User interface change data
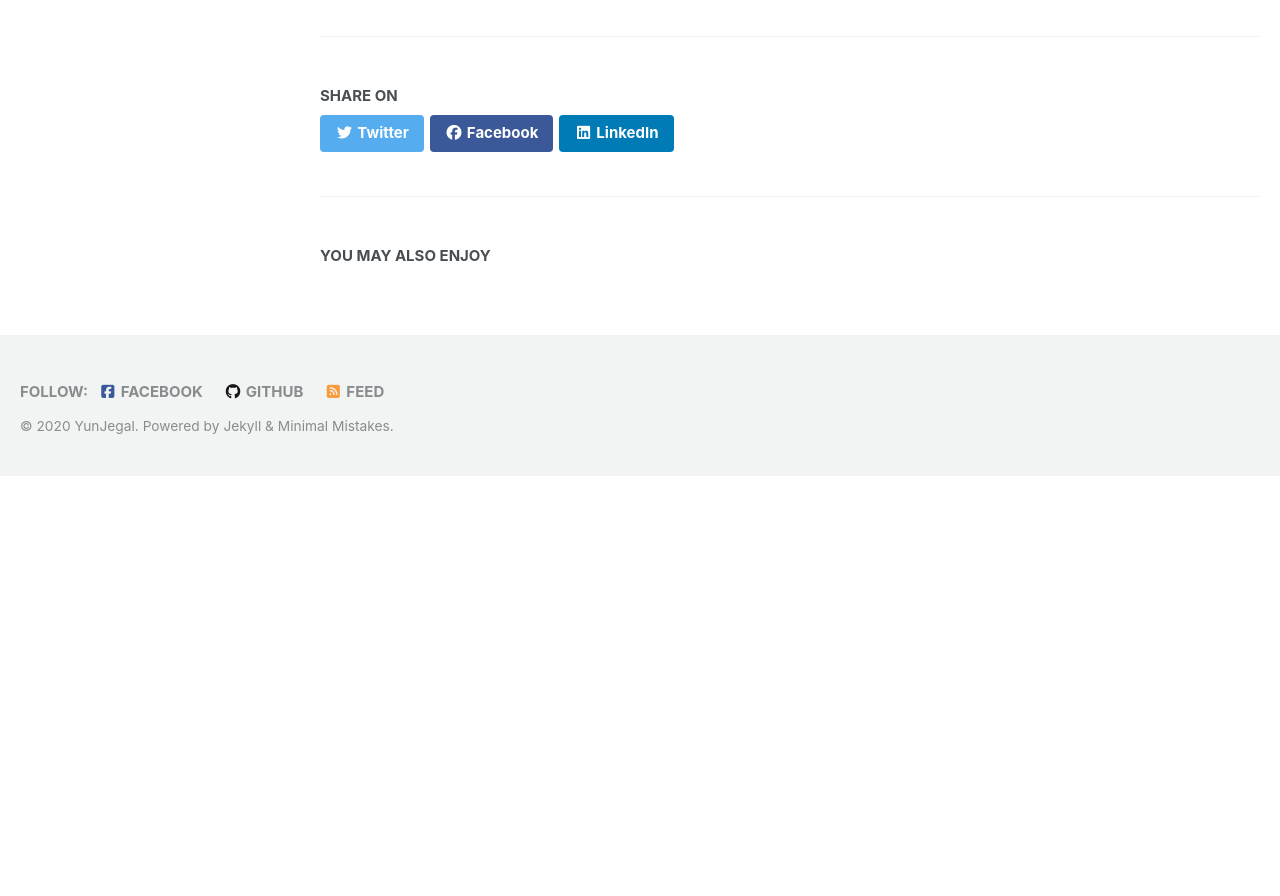
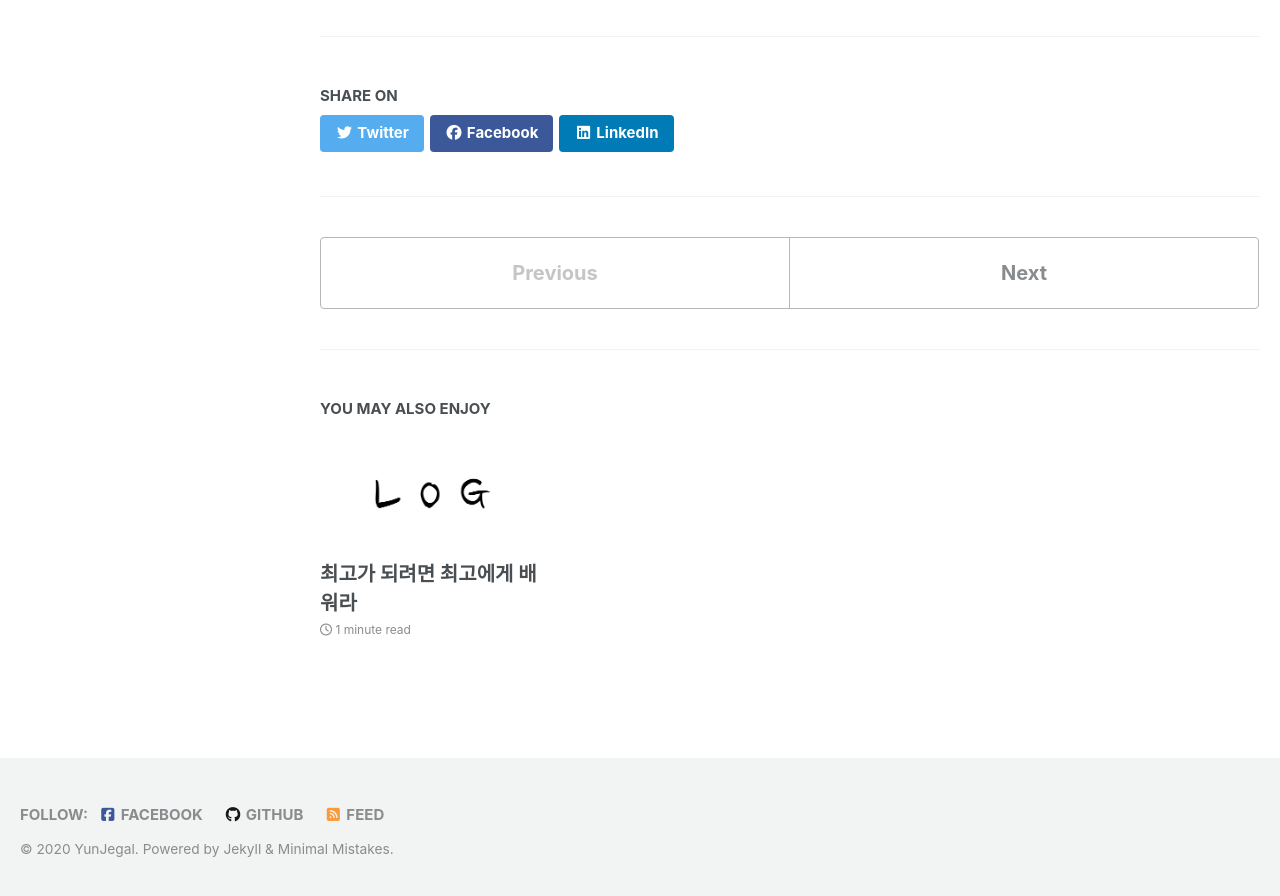
Before and after one commit to freedom07/freedom07.github.io, a Jekyll site: the page built from _posts/2020-01-13-python_clean_code_1.md, in a window 1280 px wide and 900 px high, scrolled down 1258 px. Shown: the top 896 px of the window. Built offline with Jekyll 4.4.1, drawn with Linux system fonts in a browser that asks for light colours; cached includes are drawn as plain includes; nearby versions of some CDN libraries; comment, search, counter and statistics services are not loaded; before the commit the page ends 1734 px from its top, so only the background shows below that; part of the change alters nothing that is shown.

Commit message:
Add content and logo image

```diff
--- a/_config.yml
+++ b/_config.yml
@@ -24,8 +24,8 @@ description              : "진짜만 기록하는 곳"
 url                      : "https://freedom07.github.io/"# the base hostname & protocol for your site e.g. "https://mmistakes.github.io"
 baseurl                  : "" # the subpath of your site, e.g. "/blog"
 repository               : # GitHub username/repo-name e.g. "mmistakes/minimal-mistakes"
-teaser                   : # path of fallback teaser image, e.g. "/assets/images/500x300.png"
-logo                     : # path of logo image to display in the masthead, e.g. "/assets/images/88x88.png"
+teaser                   : "/assets/img/logo/log.png" # path of fallback teaser image, e.g. "/assets/images/500x300.png"
+logo                     : "/assets/img/logo/log.png" # path of logo image to display in the masthead, e.g. "/assets/images/88x88.png"
 masthead_title           : # overrides the website title displayed in the masthead, use " " for no title
 # breadcrumbs            : false # true, false (default)
 words_per_minute         : 200
--- a/_layouts/single.html
+++ b/_layouts/single.html
@@ -46,6 +46,28 @@ layout: default
         {% if page.link %}<div><a href="{{ page.link }}" class="btn btn--primary">{{ site.data.ui-text[site.locale].ext_link_label | default: "Direct Link" }}</a></div>{% endif %}
       </section>
 
+      <div id="disqus_thread"></div>
+<script>
+
+/**
+*  RECOMMENDED CONFIGURATION VARIABLES: EDIT AND UNCOMMENT THE SECTION BELOW TO INSERT DYNAMIC VALUES FROM YOUR PLATFORM OR CMS.
+*  LEARN WHY DEFINING THESE VARIABLES IS IMPORTANT: https://disqus.com/admin/universalcode/#configuration-variables*/
+/*
+var disqus_config = function () {
+this.page.url = PAGE_URL;  // Replace PAGE_URL with your page's canonical URL variable
+this.page.identifier = PAGE_IDENTIFIER; // Replace PAGE_IDENTIFIER with your page's unique identifier variable
+};
+*/
+(function() { // DON'T EDIT BELOW THIS LINE
+var d = document, s = d.createElement('script');
+s.src = 'https://https-freedom07-github-io.disqus.com/embed.js';
+s.setAttribute('data-timestamp', +new Date());
+(d.head || d.body).appendChild(s);
+})();
+</script>
+<noscript>Please enable JavaScript to view the <a href="https://disqus.com/?ref_noscript">comments powered by Disqus.</a></noscript>
+
+
       <footer class="page__meta">
         {% if site.data.ui-text[site.locale].meta_label %}
           <h4 class="page__meta-title">{{ site.data.ui-text[site.locale].meta_label }}</h4>
@@ -69,6 +91,7 @@ layout: default
   </article>
 
   {% comment %}<!-- only show related on a post page when `related: true` -->{% endcomment %}
+
   {% if page.id and page.related and site.related_posts.size > 0 %}
     <div class="page__related">
       <h4 class="page__related-title">{{ site.data.ui-text[site.locale].related_label | default: "You May Also Enjoy" }}</h4>
--- /dev/null
+++ b/_posts/2020-01-15-book1.md
@@ -0,0 +1,27 @@
+---
+title:  "최고가 되려면 최고에게 배워라"
+excerpt: ""
+layout: "single"
+categories:
+  - book
+tags:
+  - 책
+---
+
+### 큐레이션 경영 [클래스101 고지연 대표]
+
+
+
+유튜브에서 고지연 클래스101 대표 영상을 보고 바로 이 책을 사러 강남 영풍문고에 갔다왔다. '책을 내며'를 읽자마자 고지연 대표의 글을 읽어봤다. 수학문제와 취미생활 이라는 것만 달랐지 쏟아지는 정보의 홍수에서 사람들에게 필요한 것을 제공해준다는 점에서는 우리 수학대왕과 비슷한 서비스였다. 사람들이 돈을 지불할 강좌만 만든다는게 우리의 비즈니스 원칙입니다.
+
+>  잘 만들어 파는게 아니라 잘 팔릴 만한 것을 만드는거죠
+
+과연 수학대왕은 잘 만들어 팔길 원한걸까 아니면 잘 팔릴 만한 것을 만들어 파는 걸까? 우리도 장기적으로 교육 콘텐츠를 서비스에 탑재해 제공할 것이다. 교육 콘텐츠를 제공할 때는 사람들이 필요로 하는 것에 초점을 맞춰서 제공할 것이다. 하지만 우리의 핵심은 콘텐츠가 아니라 학생의 실력을 진단하고 모르는 것을 가장 빠르게 배울 수 있는 루트를 제공하는 것이다. 정말 좋은 강의를 찍고 인기 강사를 섭외해서 강의를 찍어서 사람들이 많이 구매하게끔 유도하는게 아니다. 우리는 이전에 없던 교육을 새롭게 혁신하고자 하는 것이다. 학생의 메타인지를 데이터를 통해서 키워주는 것이다. 수학대왕과 비교하면서 읽다보니까 다른 점 또는 개선해야할 점들이 하나 둘 보이는 것 같다. 일례로 앱 브랜드 이미지를 클래스101 처럼 단정하고 절제된 이미지를 주는 이름으로 바꾸면 어떨까? 애초에 교육시장은 학부모를 집중적으로 타게팅하는 것이 중요하고 그들을 설득하기 위한 이미지로 수학대왕이 어울리지 않을 수도 있겠다는 생각을했다.
+
+>  지금까지 클래스 101을 찾은 방문자 수는 480만명에 이른다. 초기 시장을 선점한 덕이다. 수강자는 수강 기간 중 휴대폰이나 PC로 무제한 반복해 시청할 수 있다. 수강자의 만족도는 평균 97퍼센트 이상이다. 타깃 고객은 밀레니얼 세대, 이용자의 70 퍼센트 이상이 2534세대다.
+
+수강자의 만족도가 평균 97% 이상이라고 한다. 부럽다. 그리고 우리에게 필요한 띵언이 하나 나온다.
+
+> 일단 시장의 니즈를 확인한 후에 강좌를 잘 만드려 고민하기보다 빨리 론칭해야 합니다. 시장의 반응을 보고 두 세 번 더 가공을 해야조. 이런 '날 것'을 내놓을 수 있나 하는 생각에 발목을 잡혀선 안돼요.
+
+맞다. 너무 완벽하려고 했다. 조금 raw한 서비스라도 일단 시장의 평가를 먼저 받아봐야한다.
```
Also changed, not shown: assets/img/logo/log.png (added), 2 other files.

» WORK REQUIRED: With the images excluded, output every record verbatim.

» EXERCISE SOLUTION:
Before and after one commit to freedom07/freedom07.github.io, a Jekyll site: the page built from _posts/2020-01-13-python_clean_code_1.md, in a window 1280 px wide and 900 px high, scrolled down 1258 px. Shown: the top 896 px of the window. Built offline with Jekyll 4.4.1, drawn with Linux system fonts in a browser that asks for light colours; cached includes are drawn as plain includes; nearby versions of some CDN libraries; comment, search, counter and statistics services are not loaded; before the commit the page ends 1734 px from its top, so only the background shows below that; part of the change alters nothing that is shown.

Commit message:
Add content and logo image

```diff
--- a/_config.yml
+++ b/_config.yml
@@ -24,8 +24,8 @@ description              : "진짜만 기록하는 곳"
 url                      : "https://freedom07.github.io/"# the base hostname & protocol for your site e.g. "https://mmistakes.github.io"
 baseurl                  : "" # the subpath of your site, e.g. "/blog"
 repository               : # GitHub username/repo-name e.g. "mmistakes/minimal-mistakes"
-teaser                   : # path of fallback teaser image, e.g. "/assets/images/500x300.png"
-logo                     : # path of logo image to display in the masthead, e.g. "/assets/images/88x88.png"
+teaser                   : "/assets/img/logo/log.png" # path of fallback teaser image, e.g. "/assets/images/500x300.png"
+logo                     : "/assets/img/logo/log.png" # path of logo image to display in the masthead, e.g. "/assets/images/88x88.png"
 masthead_title           : # overrides the website title displayed in the masthead, use " " for no title
 # breadcrumbs            : false # true, false (default)
 words_per_minute         : 200
--- a/_layouts/single.html
+++ b/_layouts/single.html
@@ -46,6 +46,28 @@ layout: default
         {% if page.link %}<div><a href="{{ page.link }}" class="btn btn--primary">{{ site.data.ui-text[site.locale].ext_link_label | default: "Direct Link" }}</a></div>{% endif %}
       </section>
 
+      <div id="disqus_thread"></div>
+<script>
+
+/**
+*  RECOMMENDED CONFIGURATION VARIABLES: EDIT AND UNCOMMENT THE SECTION BELOW TO INSERT DYNAMIC VALUES FROM YOUR PLATFORM OR CMS.
+*  LEARN WHY DEFINING THESE VARIABLES IS IMPORTANT: https://disqus.com/admin/universalcode/#configuration-variables*/
+/*
+var disqus_config = function () {
+this.page.url = PAGE_URL;  // Replace PAGE_URL with your page's canonical URL variable
+this.page.identifier = PAGE_IDENTIFIER; // Replace PAGE_IDENTIFIER with your page's unique identifier variable
+};
+*/
+(function() { // DON'T EDIT BELOW THIS LINE
+var d = document, s = d.createElement('script');
+s.src = 'https://https-freedom07-github-io.disqus.com/embed.js';
+s.setAttribute('data-timestamp', +new Date());
+(d.head || d.body).appendChild(s);
+})();
+</script>
+<noscript>Please enable JavaScript to view the <a href="https://disqus.com/?ref_noscript">comments powered by Disqus.</a></noscript>
+
+
       <footer class="page__meta">
         {% if site.data.ui-text[site.locale].meta_label %}
           <h4 class="page__meta-title">{{ site.data.ui-text[site.locale].meta_label }}</h4>
@@ -69,6 +91,7 @@ layout: default
   </article>
 
   {% comment %}<!-- only show related on a post page when `related: true` -->{% endcomment %}
+
   {% if page.id and page.related and site.related_posts.size > 0 %}
     <div class="page__related">
       <h4 class="page__related-title">{{ site.data.ui-text[site.locale].related_label | default: "You May Also Enjoy" }}</h4>
--- /dev/null
+++ b/_posts/2020-01-15-book1.md
@@ -0,0 +1,27 @@
+---
+title:  "최고가 되려면 최고에게 배워라"
+excerpt: ""
+layout: "single"
+categories:
+  - book
+tags:
+  - 책
+---
+
+### 큐레이션 경영 [클래스101 고지연 대표]
+
+
+
+유튜브에서 고지연 클래스101 대표 영상을 보고 바로 이 책을 사러 강남 영풍문고에 갔다왔다. '책을 내며'를 읽자마자 고지연 대표의 글을 읽어봤다. 수학문제와 취미생활 이라는 것만 달랐지 쏟아지는 정보의 홍수에서 사람들에게 필요한 것을 제공해준다는 점에서는 우리 수학대왕과 비슷한 서비스였다. 사람들이 돈을 지불할 강좌만 만든다는게 우리의 비즈니스 원칙입니다.
+
+>  잘 만들어 파는게 아니라 잘 팔릴 만한 것을 만드는거죠
+
+과연 수학대왕은 잘 만들어 팔길 원한걸까 아니면 잘 팔릴 만한 것을 만들어 파는 걸까? 우리도 장기적으로 교육 콘텐츠를 서비스에 탑재해 제공할 것이다. 교육 콘텐츠를 제공할 때는 사람들이 필요로 하는 것에 초점을 맞춰서 제공할 것이다. 하지만 우리의 핵심은 콘텐츠가 아니라 학생의 실력을 진단하고 모르는 것을 가장 빠르게 배울 수 있는 루트를 제공하는 것이다. 정말 좋은 강의를 찍고 인기 강사를 섭외해서 강의를 찍어서 사람들이 많이 구매하게끔 유도하는게 아니다. 우리는 이전에 없던 교육을 새롭게 혁신하고자 하는 것이다. 학생의 메타인지를 데이터를 통해서 키워주는 것이다. 수학대왕과 비교하면서 읽다보니까 다른 점 또는 개선해야할 점들이 하나 둘 보이는 것 같다. 일례로 앱 브랜드 이미지를 클래스101 처럼 단정하고 절제된 이미지를 주는 이름으로 바꾸면 어떨까? 애초에 교육시장은 학부모를 집중적으로 타게팅하는 것이 중요하고 그들을 설득하기 위한 이미지로 수학대왕이 어울리지 않을 수도 있겠다는 생각을했다.
+
+>  지금까지 클래스 101을 찾은 방문자 수는 480만명에 이른다. 초기 시장을 선점한 덕이다. 수강자는 수강 기간 중 휴대폰이나 PC로 무제한 반복해 시청할 수 있다. 수강자의 만족도는 평균 97퍼센트 이상이다. 타깃 고객은 밀레니얼 세대, 이용자의 70 퍼센트 이상이 2534세대다.
+
+수강자의 만족도가 평균 97% 이상이라고 한다. 부럽다. 그리고 우리에게 필요한 띵언이 하나 나온다.
+
+> 일단 시장의 니즈를 확인한 후에 강좌를 잘 만드려 고민하기보다 빨리 론칭해야 합니다. 시장의 반응을 보고 두 세 번 더 가공을 해야조. 이런 '날 것'을 내놓을 수 있나 하는 생각에 발목을 잡혀선 안돼요.
+
+맞다. 너무 완벽하려고 했다. 조금 raw한 서비스라도 일단 시장의 평가를 먼저 받아봐야한다.
```
Also changed, not shown: assets/img/logo/log.png (added), 2 other files.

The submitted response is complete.